MATERIAL SHOWN:
········
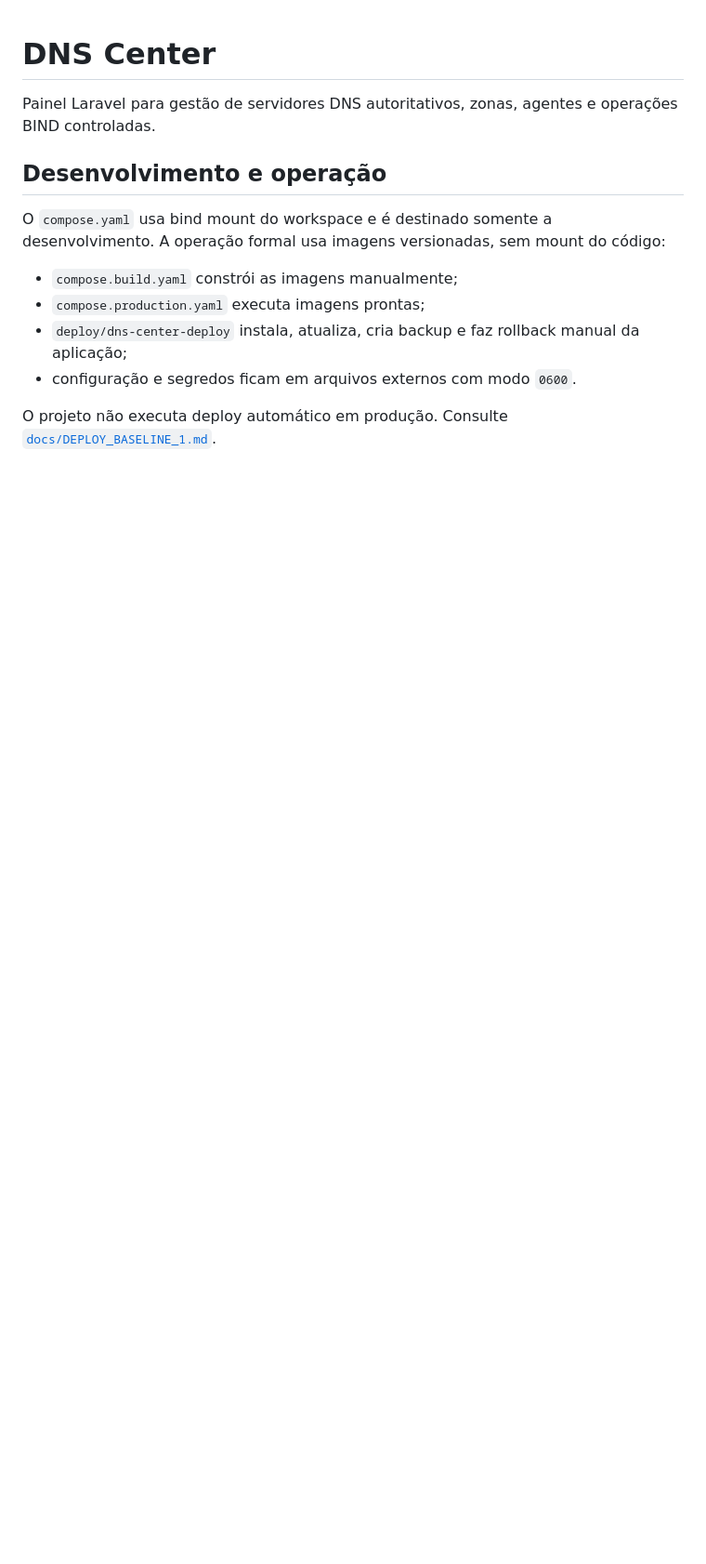
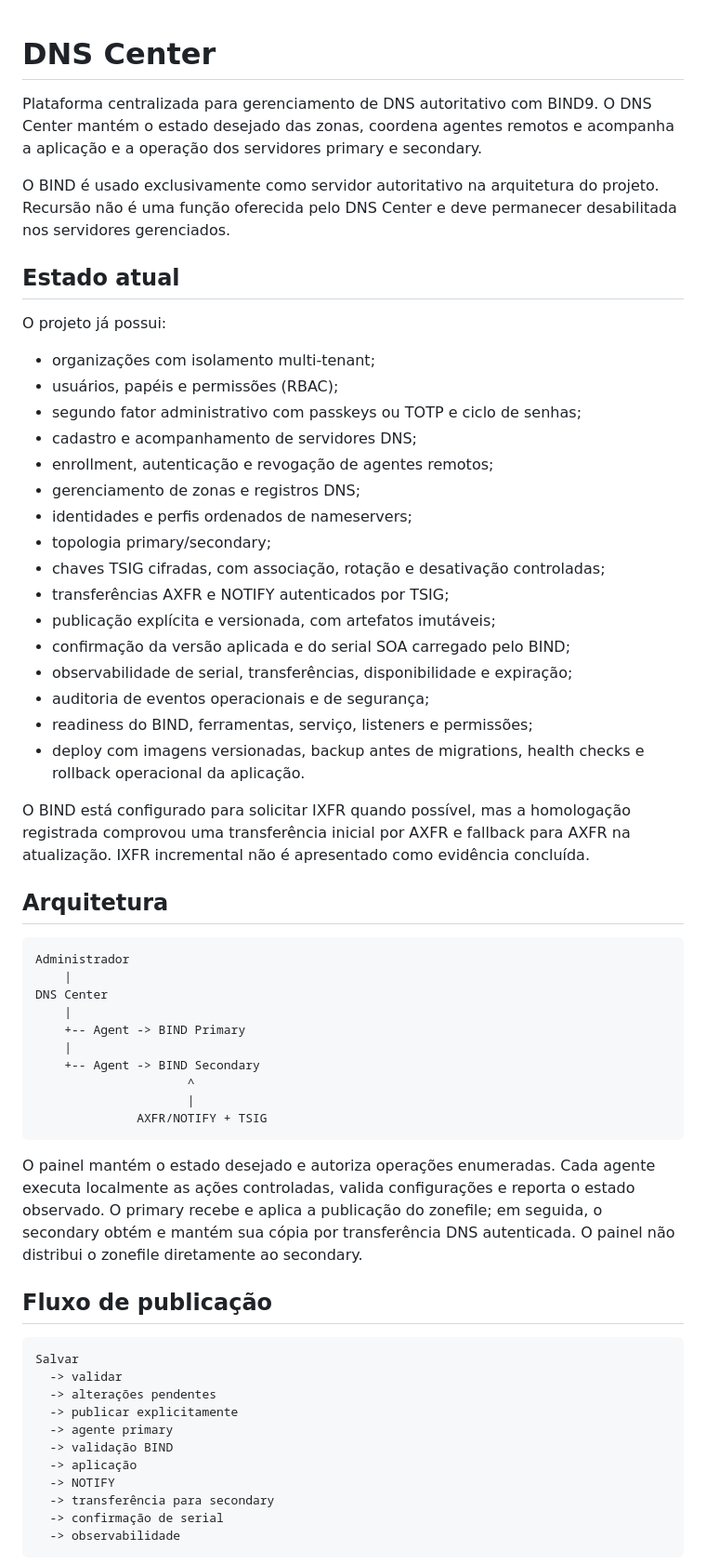
Before and after one commit to TrevizamNetwork001/painel-para-dns-autoritativo, a Markdown page: README.md, the part around one of its changes. Shown at 93% size. Drawn GitHub-style; blank space fills up the shorter version.

Commit message:
docs: atualiza documentacao principal do dns center

````diff
--- a/README.md
+++ b/README.md
@@ -1,19 +1,73 @@
 # DNS Center
 
-Painel Laravel para gestão de servidores DNS autoritativos, zonas, agentes e
-operações BIND controladas.
+Plataforma centralizada para gerenciamento de DNS autoritativo com BIND9.
+O DNS Center mantém o estado desejado das zonas, coordena agentes remotos e
+acompanha a aplicação e a operação dos servidores primary e secondary.
 
-## Desenvolvimento e operação
+O BIND é usado exclusivamente como servidor autoritativo na arquitetura do
+projeto. Recursão não é uma função oferecida pelo DNS Center e deve permanecer
+desabilitada nos servidores gerenciados.
 
-O `compose.yaml` usa bind mount do workspace e é destinado somente a
-desenvolvimento. A operação formal usa imagens versionadas, sem mount do
-código:
+## Estado atual
 
-- `compose.build.yaml` constrói as imagens manualmente;
-- `compose.production.yaml` executa imagens prontas;
-- `deploy/dns-center-deploy` instala, atualiza, cria backup e faz rollback
-  manual da aplicação;
-- configuração e segredos ficam em arquivos externos com modo `0600`.
+O projeto já possui:
 
-O projeto não executa deploy automático em produção. Consulte
-[`docs/DEPLOY_BASELINE_1.md`](docs/DEPLOY_BASELINE_1.md).
+- organizações com isolamento multi-tenant;
+- usuários, papéis e permissões (RBAC);
+- segundo fator administrativo com passkeys ou TOTP e ciclo de senhas;
+- cadastro e acompanhamento de servidores DNS;
+- enrollment, autenticação e revogação de agentes remotos;
+- gerenciamento de zonas e registros DNS;
+- identidades e perfis ordenados de nameservers;
+- topologia primary/secondary;
+- chaves TSIG cifradas, com associação, rotação e desativação controladas;
+- transferências AXFR e NOTIFY autenticados por TSIG;
+- publicação explícita e versionada, com artefatos imutáveis;
+- confirmação da versão aplicada e do serial SOA carregado pelo BIND;
+- observabilidade de serial, transferências, disponibilidade e expiração;
+- auditoria de eventos operacionais e de segurança;
+- readiness do BIND, ferramentas, serviço, listeners e permissões;
+- deploy com imagens versionadas, backup antes de migrations, health checks e
+  rollback operacional da aplicação.
+
+O BIND está configurado para solicitar IXFR quando possível, mas a homologação
+registrada comprovou uma transferência inicial por AXFR e fallback para AXFR
+na atualização. IXFR incremental não é apresentado como evidência concluída.
+
+## Arquitetura
+
+```text
+Administrador
+    |
+DNS Center
+    |
+    +-- Agent -> BIND Primary
+    |
+    +-- Agent -> BIND Secondary
+                     ^
+                     |
+              AXFR/NOTIFY + TSIG
+```
+
+O painel mantém o estado desejado e autoriza operações enumeradas. Cada agente
+executa localmente as ações controladas, valida configurações e reporta o estado
+observado. O primary recebe e aplica a publicação do zonefile; em seguida, o
+secondary obtém e mantém sua cópia por transferência DNS autenticada. O painel
+não distribui o zonefile diretamente ao secondary.
+
+## Fluxo de publicação
+
+```text
+Salvar
+  -> validar
+  -> alterações pendentes
+  -> publicar explicitamente
+  -> agente primary
+  -> validação BIND
+  -> aplicação
+  -> NOTIFY
+  -> transferência para secondary
+  -> confirmação de serial
+  -> observabilidade
+```
+
````
Also changed, not shown: other parts of README.md (+157 -46 lines).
········
TASK: Copy out all of the listing word for word, but skip the images.

RESPONSE:
Before and after one commit to TrevizamNetwork001/painel-para-dns-autoritativo, a Markdown page: README.md, the part around one of its changes. Shown at 93% size. Drawn GitHub-style; blank space fills up the shorter version.

Commit message:
docs: atualiza documentacao principal do dns center

````diff
--- a/README.md
+++ b/README.md
@@ -1,19 +1,73 @@
 # DNS Center
 
-Painel Laravel para gestão de servidores DNS autoritativos, zonas, agentes e
-operações BIND controladas.
+Plataforma centralizada para gerenciamento de DNS autoritativo com BIND9.
+O DNS Center mantém o estado desejado das zonas, coordena agentes remotos e
+acompanha a aplicação e a operação dos servidores primary e secondary.
 
-## Desenvolvimento e operação
+O BIND é usado exclusivamente como servidor autoritativo na arquitetura do
+projeto. Recursão não é uma função oferecida pelo DNS Center e deve permanecer
+desabilitada nos servidores gerenciados.
 
-O `compose.yaml` usa bind mount do workspace e é destinado somente a
-desenvolvimento. A operação formal usa imagens versionadas, sem mount do
-código:
+## Estado atual
 
-- `compose.build.yaml` constrói as imagens manualmente;
-- `compose.production.yaml` executa imagens prontas;
-- `deploy/dns-center-deploy` instala, atualiza, cria backup e faz rollback
-  manual da aplicação;
-- configuração e segredos ficam em arquivos externos com modo `0600`.
+O projeto já possui:
 
-O projeto não executa deploy automático em produção. Consulte
-[`docs/DEPLOY_BASELINE_1.md`](docs/DEPLOY_BASELINE_1.md).
+- organizações com isolamento multi-tenant;
+- usuários, papéis e permissões (RBAC);
+- segundo fator administrativo com passkeys ou TOTP e ciclo de senhas;
+- cadastro e acompanhamento de servidores DNS;
+- enrollment, autenticação e revogação de agentes remotos;
+- gerenciamento de zonas e registros DNS;
+- identidades e perfis ordenados de nameservers;
+- topologia primary/secondary;
+- chaves TSIG cifradas, com associação, rotação e desativação controladas;
+- transferências AXFR e NOTIFY autenticados por TSIG;
+- publicação explícita e versionada, com artefatos imutáveis;
+- confirmação da versão aplicada e do serial SOA carregado pelo BIND;
+- observabilidade de serial, transferências, disponibilidade e expiração;
+- auditoria de eventos operacionais e de segurança;
+- readiness do BIND, ferramentas, serviço, listeners e permissões;
+- deploy com imagens versionadas, backup antes de migrations, health checks e
+  rollback operacional da aplicação.
+
+O BIND está configurado para solicitar IXFR quando possível, mas a homologação
+registrada comprovou uma transferência inicial por AXFR e fallback para AXFR
+na atualização. IXFR incremental não é apresentado como evidência concluída.
+
+## Arquitetura
+
+```text
+Administrador
+    |
+DNS Center
+    |
+    +-- Agent -> BIND Primary
+    |
+    +-- Agent -> BIND Secondary
+                     ^
+                     |
+              AXFR/NOTIFY + TSIG
+```
+
+O painel mantém o estado desejado e autoriza operações enumeradas. Cada agente
+executa localmente as ações controladas, valida configurações e reporta o estado
+observado. O primary recebe e aplica a publicação do zonefile; em seguida, o
+secondary obtém e mantém sua cópia por transferência DNS autenticada. O painel
+não distribui o zonefile diretamente ao secondary.
+
+## Fluxo de publicação
+
+```text
+Salvar
+  -> validar
+  -> alterações pendentes
+  -> publicar explicitamente
+  -> agente primary
+  -> validação BIND
+  -> aplicação
+  -> NOTIFY
+  -> transferência para secondary
+  -> confirmação de serial
+  -> observabilidade
+```
+
````
Also changed, not shown: other parts of README.md (+157 -46 lines).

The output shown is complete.